    I extend my wish for peace for the Schwarz family in this truly preventable tragedy.
    Your father sounded like a wonderful person and deserved better.

  • Ronnie Allen

    A very moving story and one that we should not forget. There are those that argue less regulations and more flexibility for business but here are the results of that type policy. Hopefully people can see the importance of regulations and inspections for products and goods that we all consume. My condolences to the Schwarz family and all the other families victimized by this lackadaisical regulation.

  • Chris Argento

    My sincerest condolences to the Family of Paul Schwarz, a fallen hero. Sadly, words can not fully express this tragic loss.

    To Whomever (Bill??) posted: “My father died in January. He served in the Korean War, and was perhaps not technically a hero – except to me.” PLEASE REMEMBER: EVERY MAN & WOMAN WHO HAS TAKEN THE OATH TO SERVE IS INDEED AN AMERICAN HERO, REGARDLESS OF HAVING ACTUALLY EXPERIENCED COMBAT ACTION.

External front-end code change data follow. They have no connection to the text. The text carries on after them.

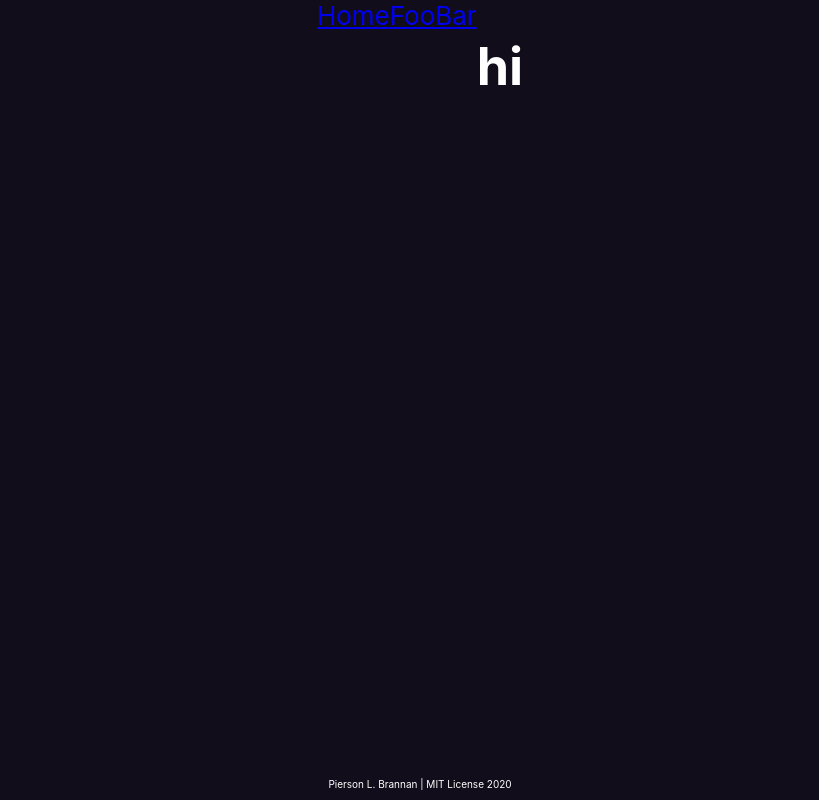
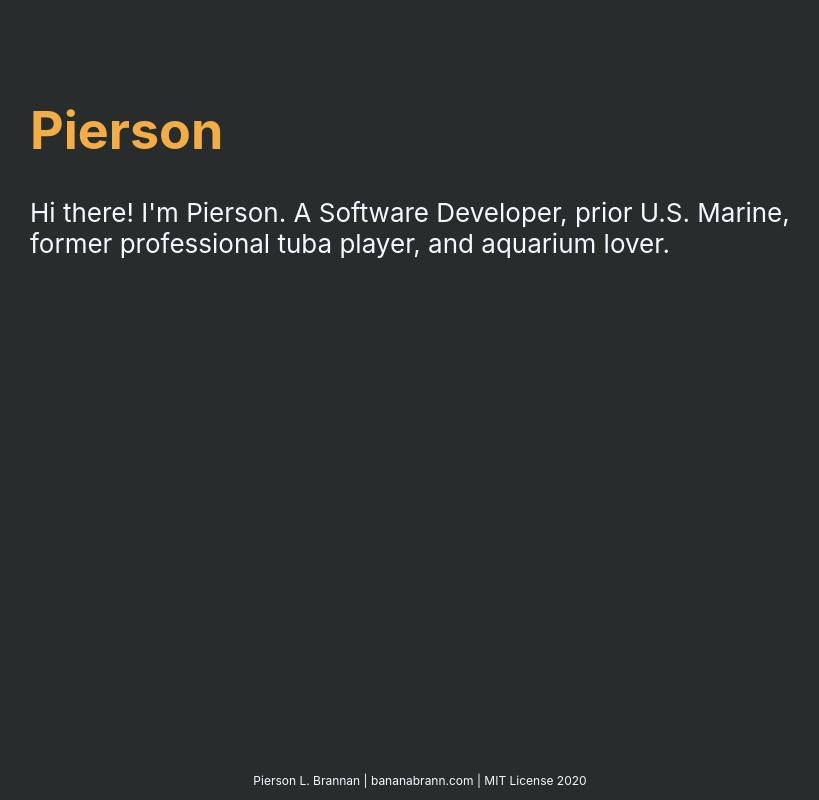
Before and after one commit to bananabrann/bananabrann.com, a React (Create React App) app: page /#/ in a window 1280 px wide. Shown: the whole page, without its empty margins (220-1039 px from the left). Built offline with nearby package versions, Linux system fonts and the light colour scheme.

Commit message:
Adjust mixins and add content

```diff
--- a/src/App.scss
+++ b/src/App.scss
@@ -1,9 +1,9 @@
 @import './styles/mixins.scss';
+@import './styles/text.scss';
 
 .App {
-  @include center-me();
-  background-color: #120d1a;
+  @include center-me("row");
+  background-color: $black;
   min-height: 100vh;
   font-size: calc(10px + 2vmin);
-  color: white;
 }
--- a/src/App.tsx
+++ b/src/App.tsx
@@ -1,7 +1,6 @@
 import * as React from 'react'
 import { HashRouter as Router, Route, Link, Switch } from 'react-router-dom'
 import { render } from 'react-dom';
-// import {Home, Foo, Bar} from './Pages';
 import Footer from "./Footer/Footer";
 import Home from "./Home/Home";
 import "./App.scss";
@@ -13,11 +12,12 @@ class App extends React.Component {
     return (
       <Router>
         <div className="App">
-          <nav>
+          {/* <nav>
             <Link to="/">Home</Link>
             <Link to="/foo">Foo</Link>
             <Link to="/bar">Bar</Link>
-          </nav>
+          </nav> */}
+
           <Switch>
             <Route exact path="/" component={Home} />
 
--- a/src/Footer/Footer.scss
+++ b/src/Footer/Footer.scss
@@ -1,8 +1,10 @@
 @import '../styles/mixins.scss';
+@import '../styles/text.scss';
 
 .Footer {
-  @include center-me();
+  @include center-me("row");
   width: 100%;
   position: absolute;
   bottom: 0;
+  color: $white;
 }
--- a/src/Footer/Footer.tsx
+++ b/src/Footer/Footer.tsx
@@ -4,7 +4,7 @@ import "./Footer.scss";
 function Footer() {
   return (
     <div className="Footer">
-      <p className="tiny-text">Pierson L. Brannan | MIT License 2020</p>
+      <p className="tiny-text">Pierson L. Brannan | bananabrann.com | MIT License 2020</p>
     </div>
   );
 }
--- /dev/null
+++ b/src/Home/Home.scss
@@ -0,0 +1,10 @@
+@import '../styles/mixins.scss';
+@import '../styles/text.scss';
+
+.Home {
+  flex-direction: column;
+  align-items: flex-start;
+  margin: 5%;
+  max-width: 780px;
+  color: $white;
+}
--- a/src/Home/Home.tsx
+++ b/src/Home/Home.tsx
@@ -1,9 +1,11 @@
 import React from "react";
+import "./Home.scss";
 
 function Home() {
   return (
     <div className="Home">
-      <h1>hi</h1>
+      <h1 className="yellow">Pierson</h1>
+      <p>Hi there! I'm Pierson. A Software Developer, prior U.S. Marine, former professional tuba player, and aquarium lover.</p>
     </div>
   );
 }
--- a/src/styles/mixins.scss
+++ b/src/styles/mixins.scss
@@ -1,6 +1,6 @@
-@mixin center-me() {
+@mixin center-me($align) {
   display: flex;
-  flex-direction: inherit;
+  flex-direction: $align;
   justify-content: center;
   align-content: center;
 }
--- a/src/styles/text.scss
+++ b/src/styles/text.scss
@@ -1,5 +1,31 @@
+$emerald: #23ce6b;
+$black: #272d2d;
+$white: #f6f8ff;
+$grape: #9c89b8;
+$yellow: #f4ac45;
+
 .tiny-text {
-  font-size: 10px;
+  font-size: 12px;
+}
+
+.emerald {
+  color: $emerald;
+}
+
+.black {
+  color: $black;
+}
+
+.white {
+  color: $white;
+}
+
+.grape {
+  color: $grape;
+}
+
+.yellow {
+  color: $yellow;
 }
 
 .reset {
```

    As a Patriot Guard Rider (PGR), NYS Region 9 and American Legion Rider (ALR), Post 1244 Greenlawn NY I (we) salute your beloved departed fathers, our fallen heroes, with honor, dignity and respect. We ride to remind those who have forgotten, and to honor and keep the sacrifices and memories of our Veterans alive. Your Fathers ride on, and they are spiritually with us on every mission of the PGR/ALR.

    Thank you Bill for your dedication, the protection of those unable to defend themselves, and making positive food safety changes in government and business – evolving because of your professional focus to food safety.

    Chris Argento, Veteran
    39th Combat Engineers
    Republic of South Vietnam 66-67